**DATA TO USE:**
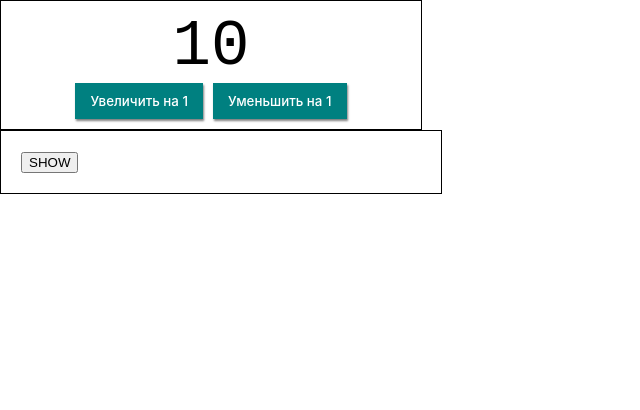
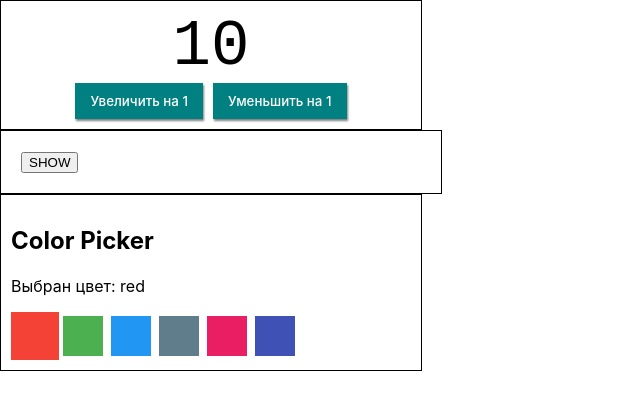
Before and after one commit to gluschenkotoma/reactlessons, a React (Create React App) app: page / in a window 1280 px wide. Shown: the top 410 px of the page, without its empty margins (0-640 px from the left). Built offline with nearby package versions, Linux system fonts and the light colour scheme; the HTML template or start-up script is replaced by a standard one.

Commit message:
риекспорт

```diff
--- a/src/App.js
+++ b/src/App.js
@@ -1,14 +1,16 @@
 import React from 'react';
-import Counter from './components/Counter/Counter'; //импорт каунтера
-import Dropdown from './components/Dropdown/Dropdown';
-// const colorPickerOptions = [
-//   { label: 'red', color: '#F44336' },
-//   { label: 'green', color: '#4CAF50' },
-//   { label: 'blue', color: '#2196F3' },
-//   { label: 'grey', color: '#607D8B' },
-//   { label: 'pink', color: '#E91E63' },
-//   { label: 'indigo', color: '#3F51B5' },
-// ];
+import Counter from './components/Counter'; //импорт каунтера
+import Dropdown from './components/Dropdown';
+import ColorPicker from './components/ColorPicker';
+
+const colorPickerOptions = [
+  { label: 'red', color: '#F44336' },
+  { label: 'green', color: '#4CAF50' },
+  { label: 'blue', color: '#2196F3' },
+  { label: 'grey', color: '#607D8B' },
+  { label: 'pink', color: '#E91E63' },
+  { label: 'indigo', color: '#3F51B5' },
+];
 const App = () => (
   <>
     {/* <h1>Сoстояние компонента</h1> */}
@@ -17,6 +19,8 @@
     <Counter initialValue={10} />
 
     <Dropdown />
+
+    <ColorPicker options={colorPickerOptions} />
   </>
 );
 export default App;
--- a/src/components/Colorpicker/Colorpicker.css
+++ b/src/components/Colorpicker/Colorpicker.css
@@ -0,0 +1,24 @@
+.ColorPicker {
+  width: 400px;
+  padding: 10px;
+  border: 1px solid black;
+}
+
+.ColorPicker__title {
+  line-height: 1.3;
+}
+
+.ColorPicker__option {
+  display: inline-block;
+  width: 40px;
+  height: 40px;
+  margin: 4px;
+  border: none;
+  outline: none;
+  cursor: pointer;
+  transition: transform 250ms linear;
+}
+
+.ColorPicker__option--active {
+  transform: scale(1.2);
+}
--- a/src/components/Colorpicker/Colorpicker.js
+++ b/src/components/Colorpicker/Colorpicker.js
@@ -0,0 +1,50 @@
+import React, { Component } from 'react';
+import './ColorPicker.css';
+
+class ColorPicker extends Component {
+  // сохранить выбранную текущую опцию, сохранив в state ее индекс,
+  // [this.state.activeOptionIdx] будет хранить ссылку на элемент(обьект)
+  state = {
+    activeOptionIdx: 0,
+  };
+  setActiveIdx = index => {
+    //поверх записать новый индекс
+    this.setState({ activeOptionIdx: index });
+  };
+  makeOptionClassName = index => {
+    // базовый класс
+    const optionClasses = ['ColorPicker__option'];
+    // если index равен с индексом масива this.state.activeOptionIdx, то добавить класс,если нет то - none * /}
+    //  в зависимости от этого -> index === this.state.activeOptionIdx ->добавить клас
+    if (index === this.state.activeOptionIdx) {
+      optionClasses.push('ColorPicker__option--active');
+    }
+    return optionClasses.join(' ');
+  };
+
+  render() {
+    const { activeOptionIdx } = this.state;
+    const { options } = this.props;
+    const { label } = options[activeOptionIdx];
+    return (
+      <div className="ColorPicker">
+        <h2 className="ColorPicker__title">Color Picker</h2>
+        <p>Выбран цвет: {label}</p>
+        <div>
+          {/* this.props.options = options={colorPickerOptions} App*/}
+
+          {options.map(({ label, color }, index) => (
+            <button
+              key={label}
+              className={this.makeOptionClassName(index)}
+              style={{ backgroundColor: color }}
+              onClick={() => this.setActiveIdx(index)}
+            ></button>
+          ))}
+        </div>
+      </div>
+    );
+  }
+}
+
+export default ColorPicker;
--- /dev/null
+++ b/src/components/Colorpicker/index.js
@@ -0,0 +1 @@
+export { default } from './ColorPicker';
--- a/src/components/Counter/Counter.js
+++ b/src/components/Counter/Counter.js
@@ -1,9 +1,9 @@
-import React from 'react';
+import React, { Component } from 'react';
 import Controls from './Controls';
 import './Counter.css';
 
 // сделать класс -> class Name extends React.Component
-class Counter extends React.Component {
+class Counter extends Component {
   // СТАТИКА===================
   // если не прописать в App значение initialvalue -> <Counter initialvalue={} />, то сломается верстка, поэтому прописывается дефолтное значение
   static defaultProps = { initialValue: 0 };
@@ -78,11 +78,12 @@
   // METHOD RENDER ====================================
   // -> метод класа, возвращает разметку jsx
   render() {
+    const { value } = this.state;
     return (
       <div className="Counter">
         {/* значение 0 берется с хранилища state со свойства value*/}
         {/* шаблон со значением модели, шаблон зависит от модели */}
-        <span className="Counter__value">{this.state.value}</span>
+        <span className="Counter__value">{value}</span>
         {/* ПОДНЯТИЕ СОСТОЯНИЙ */}
         {/* 1.Controls.js ->const Controls = (onIncrement, onDecrement) => ( */}
         {/* 2.Controls.js ->onClick={onIncrement} */}
--- /dev/null
+++ b/src/components/Counter/index.js
@@ -0,0 +1 @@
+export { default } from './Counter';
--- a/src/components/Dropdown/Dropdown.js
+++ b/src/components/Dropdown/Dropdown.js
@@ -25,6 +25,7 @@
   };
 
   render() {
+    const { visible } = this.state;
     return (
       <div className="Dropdown">
         {/* 1 вариант где 2 кнопки */}
@@ -47,11 +48,9 @@
           className="Dropdown__toggle"
           onClick={this.toggle}
         >
-          {this.state.visible ? 'HIDE' : 'SHOW'}
+          {visible ? 'HIDE' : 'SHOW'}
         </button>
-        {this.state.visible && (
-          <div className="Dropdown__menu">Выпадающее меню</div>
-        )}
+        {visible && <div className="Dropdown__menu">Выпадающее меню</div>}
       </div>
     );
   }
--- a/src/components/Dropdown/index.js
+++ b/src/components/Dropdown/index.js
@@ -0,0 +1 @@
+export { default } from './Dropdown';
```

**YOUR TASK:**
Output each entry shown above exactly as it stands, with all pictures removed.

**RESPONSE:**
Before and after one commit to gluschenkotoma/reactlessons, a React (Create React App) app: page / in a window 1280 px wide. Shown: the top 410 px of the page, without its empty margins (0-640 px from the left). Built offline with nearby package versions, Linux system fonts and the light colour scheme; the HTML template or start-up script is replaced by a standard one.

Commit message:
риекспорт

```diff
--- a/src/App.js
+++ b/src/App.js
@@ -1,14 +1,16 @@
 import React from 'react';
-import Counter from './components/Counter/Counter'; //импорт каунтера
-import Dropdown from './components/Dropdown/Dropdown';
-// const colorPickerOptions = [
-//   { label: 'red', color: '#F44336' },
-//   { label: 'green', color: '#4CAF50' },
-//   { label: 'blue', color: '#2196F3' },
-//   { label: 'grey', color: '#607D8B' },
-//   { label: 'pink', color: '#E91E63' },
-//   { label: 'indigo', color: '#3F51B5' },
-// ];
+import Counter from './components/Counter'; //импорт каунтера
+import Dropdown from './components/Dropdown';
+import ColorPicker from './components/ColorPicker';
+
+const colorPickerOptions = [
+  { label: 'red', color: '#F44336' },
+  { label: 'green', color: '#4CAF50' },
+  { label: 'blue', color: '#2196F3' },
+  { label: 'grey', color: '#607D8B' },
+  { label: 'pink', color: '#E91E63' },
+  { label: 'indigo', color: '#3F51B5' },
+];
 const App = () => (
   <>
     {/* <h1>Сoстояние компонента</h1> */}
@@ -17,6 +19,8 @@
     <Counter initialValue={10} />
 
     <Dropdown />
+
+    <ColorPicker options={colorPickerOptions} />
   </>
 );
 export default App;
--- a/src/components/Colorpicker/Colorpicker.css
+++ b/src/components/Colorpicker/Colorpicker.css
@@ -0,0 +1,24 @@
+.ColorPicker {
+  width: 400px;
+  padding: 10px;
+  border: 1px solid black;
+}
+
+.ColorPicker__title {
+  line-height: 1.3;
+}
+
+.ColorPicker__option {
+  display: inline-block;
+  width: 40px;
+  height: 40px;
+  margin: 4px;
+  border: none;
+  outline: none;
+  cursor: pointer;
+  transition: transform 250ms linear;
+}
+
+.ColorPicker__option--active {
+  transform: scale(1.2);
+}
--- a/src/components/Colorpicker/Colorpicker.js
+++ b/src/components/Colorpicker/Colorpicker.js
@@ -0,0 +1,50 @@
+import React, { Component } from 'react';
+import './ColorPicker.css';
+
+class ColorPicker extends Component {
+  // сохранить выбранную текущую опцию, сохранив в state ее индекс,
+  // [this.state.activeOptionIdx] будет хранить ссылку на элемент(обьект)
+  state = {
+    activeOptionIdx: 0,
+  };
+  setActiveIdx = index => {
+    //поверх записать новый индекс
+    this.setState({ activeOptionIdx: index });
+  };
+  makeOptionClassName = index => {
+    // базовый класс
+    const optionClasses = ['ColorPicker__option'];
+    // если index равен с индексом масива this.state.activeOptionIdx, то добавить класс,если нет то - none * /}
+    //  в зависимости от этого -> index === this.state.activeOptionIdx ->добавить клас
+    if (index === this.state.activeOptionIdx) {
+      optionClasses.push('ColorPicker__option--active');
+    }
+    return optionClasses.join(' ');
+  };
+
+  render() {
+    const { activeOptionIdx } = this.state;
+    const { options } = this.props;
+    const { label } = options[activeOptionIdx];
+    return (
+      <div className="ColorPicker">
+        <h2 className="ColorPicker__title">Color Picker</h2>
+        <p>Выбран цвет: {label}</p>
+        <div>
+          {/* this.props.options = options={colorPickerOptions} App*/}
+
+          {options.map(({ label, color }, index) => (
+            <button
+              key={label}
+              className={this.makeOptionClassName(index)}
+              style={{ backgroundColor: color }}
+              onClick={() => this.setActiveIdx(index)}
+            ></button>
+          ))}
+        </div>
+      </div>
+    );
+  }
+}
+
+export default ColorPicker;
--- /dev/null
+++ b/src/components/Colorpicker/index.js
@@ -0,0 +1 @@
+export { default } from './ColorPicker';
--- a/src/components/Counter/Counter.js
+++ b/src/components/Counter/Counter.js
@@ -1,9 +1,9 @@
-import React from 'react';
+import React, { Component } from 'react';
 import Controls from './Controls';
 import './Counter.css';
 
 // сделать класс -> class Name extends React.Component
-class Counter extends React.Component {
+class Counter extends Component {
   // СТАТИКА===================
   // если не прописать в App значение initialvalue -> <Counter initialvalue={} />, то сломается верстка, поэтому прописывается дефолтное значение
   static defaultProps = { initialValue: 0 };
@@ -78,11 +78,12 @@
   // METHOD RENDER ====================================
   // -> метод класа, возвращает разметку jsx
   render() {
+    const { value } = this.state;
     return (
       <div className="Counter">
         {/* значение 0 берется с хранилища state со свойства value*/}
         {/* шаблон со значением модели, шаблон зависит от модели */}
-        <span className="Counter__value">{this.state.value}</span>
+        <span className="Counter__value">{value}</span>
         {/* ПОДНЯТИЕ СОСТОЯНИЙ */}
         {/* 1.Controls.js ->const Controls = (onIncrement, onDecrement) => ( */}
         {/* 2.Controls.js ->onClick={onIncrement} */}
--- /dev/null
+++ b/src/components/Counter/index.js
@@ -0,0 +1 @@
+export { default } from './Counter';
--- a/src/components/Dropdown/Dropdown.js
+++ b/src/components/Dropdown/Dropdown.js
@@ -25,6 +25,7 @@
   };
 
   render() {
+    const { visible } = this.state;
     return (
       <div className="Dropdown">
         {/* 1 вариант где 2 кнопки */}
@@ -47,11 +48,9 @@
           className="Dropdown__toggle"
           onClick={this.toggle}
         >
-          {this.state.visible ? 'HIDE' : 'SHOW'}
+          {visible ? 'HIDE' : 'SHOW'}
         </button>
-        {this.state.visible && (
-          <div className="Dropdown__menu">Выпадающее меню</div>
-        )}
+        {visible && <div className="Dropdown__menu">Выпадающее меню</div>}
       </div>
     );
   }
--- a/src/components/Dropdown/index.js
+++ b/src/components/Dropdown/index.js
@@ -0,0 +1 @@
+export { default } from './Dropdown';
```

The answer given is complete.